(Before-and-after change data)
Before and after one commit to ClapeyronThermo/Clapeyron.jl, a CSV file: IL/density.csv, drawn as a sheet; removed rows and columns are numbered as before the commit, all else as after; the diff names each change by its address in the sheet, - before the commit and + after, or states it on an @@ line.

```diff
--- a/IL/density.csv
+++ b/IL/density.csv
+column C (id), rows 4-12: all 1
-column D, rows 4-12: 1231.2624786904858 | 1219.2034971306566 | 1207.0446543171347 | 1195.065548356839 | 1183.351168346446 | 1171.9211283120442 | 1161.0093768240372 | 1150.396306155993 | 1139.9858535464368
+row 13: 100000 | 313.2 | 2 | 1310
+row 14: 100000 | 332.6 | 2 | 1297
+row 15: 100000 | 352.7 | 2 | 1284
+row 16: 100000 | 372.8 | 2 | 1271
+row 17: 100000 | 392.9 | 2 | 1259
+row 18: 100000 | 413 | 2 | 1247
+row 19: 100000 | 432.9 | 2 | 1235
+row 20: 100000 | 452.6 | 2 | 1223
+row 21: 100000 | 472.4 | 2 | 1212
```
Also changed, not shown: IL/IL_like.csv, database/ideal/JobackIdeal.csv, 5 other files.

* * *

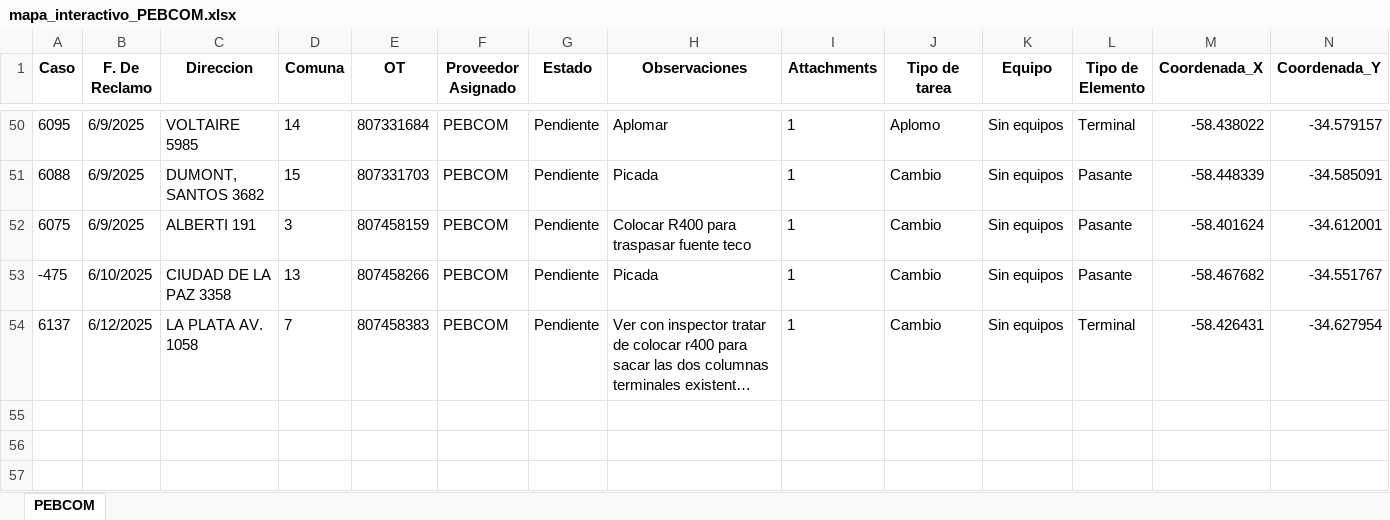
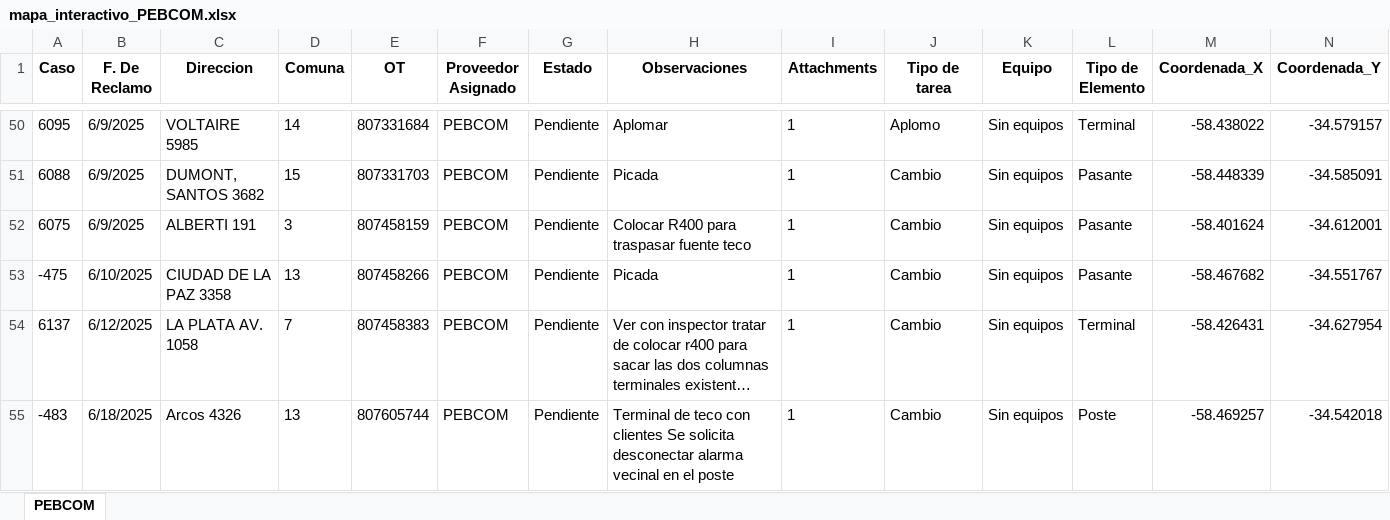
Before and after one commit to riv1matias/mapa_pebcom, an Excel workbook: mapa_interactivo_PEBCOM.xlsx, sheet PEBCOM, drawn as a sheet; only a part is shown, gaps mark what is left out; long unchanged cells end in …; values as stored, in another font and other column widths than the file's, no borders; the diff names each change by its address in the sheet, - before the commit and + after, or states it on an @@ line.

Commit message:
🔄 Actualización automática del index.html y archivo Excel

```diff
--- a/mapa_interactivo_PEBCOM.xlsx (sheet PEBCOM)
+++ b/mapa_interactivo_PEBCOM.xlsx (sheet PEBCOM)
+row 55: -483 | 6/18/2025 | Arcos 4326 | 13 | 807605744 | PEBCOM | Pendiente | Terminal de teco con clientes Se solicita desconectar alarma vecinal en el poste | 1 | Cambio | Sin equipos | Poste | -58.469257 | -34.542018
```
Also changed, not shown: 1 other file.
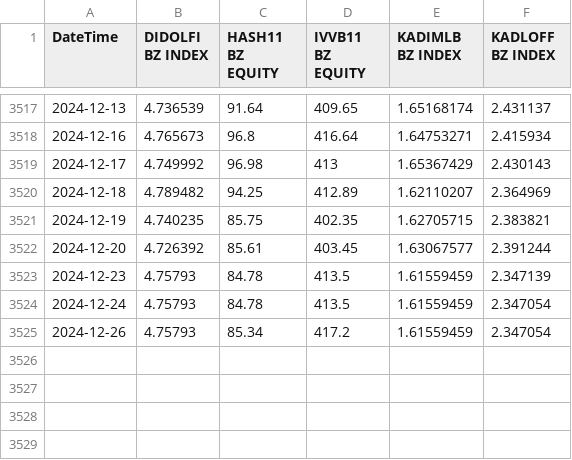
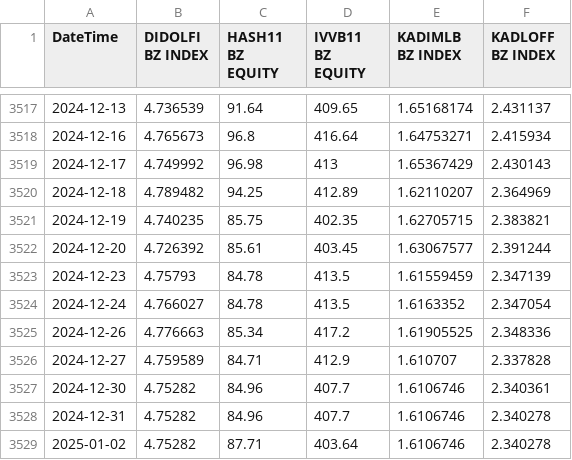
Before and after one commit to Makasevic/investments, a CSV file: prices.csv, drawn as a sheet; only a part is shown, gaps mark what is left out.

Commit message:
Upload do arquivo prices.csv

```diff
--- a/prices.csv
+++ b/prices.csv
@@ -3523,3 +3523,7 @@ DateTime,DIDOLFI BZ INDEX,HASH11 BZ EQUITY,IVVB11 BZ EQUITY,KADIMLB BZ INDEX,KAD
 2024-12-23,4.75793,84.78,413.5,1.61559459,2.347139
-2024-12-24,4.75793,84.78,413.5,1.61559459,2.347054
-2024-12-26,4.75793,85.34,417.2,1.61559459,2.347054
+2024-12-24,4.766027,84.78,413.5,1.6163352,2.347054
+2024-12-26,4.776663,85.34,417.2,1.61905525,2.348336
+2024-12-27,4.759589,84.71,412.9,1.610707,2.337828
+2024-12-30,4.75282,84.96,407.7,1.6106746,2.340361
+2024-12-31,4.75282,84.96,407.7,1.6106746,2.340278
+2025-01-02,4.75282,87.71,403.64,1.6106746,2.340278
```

**Work to complete**.
For every line of the data above that contains "sheet", copy that line.

**Output**.
Before and after one commit to ClapeyronThermo/Clapeyron.jl, a CSV file: IL/density.csv, drawn as a sheet; removed rows and columns are numbered as before the commit, all else as after; the diff names each change by its address in the sheet, - before the commit and + after, or states it on an @@ line.
Before and after one commit to riv1matias/mapa_pebcom, an Excel workbook: mapa_interactivo_PEBCOM.xlsx, sheet PEBCOM, drawn as a sheet; only a part is shown, gaps mark what is left out; long unchanged cells end in …; values as stored, in another font and other column widths than the file's, no borders; the diff names each change by its address in the sheet, - before the commit and + after, or states it on an @@ line.
--- a/mapa_interactivo_PEBCOM.xlsx (sheet PEBCOM)
+++ b/mapa_interactivo_PEBCOM.xlsx (sheet PEBCOM)
Before and after one commit to Makasevic/investments, a CSV file: prices.csv, drawn as a sheet; only a part is shown, gaps mark what is left out.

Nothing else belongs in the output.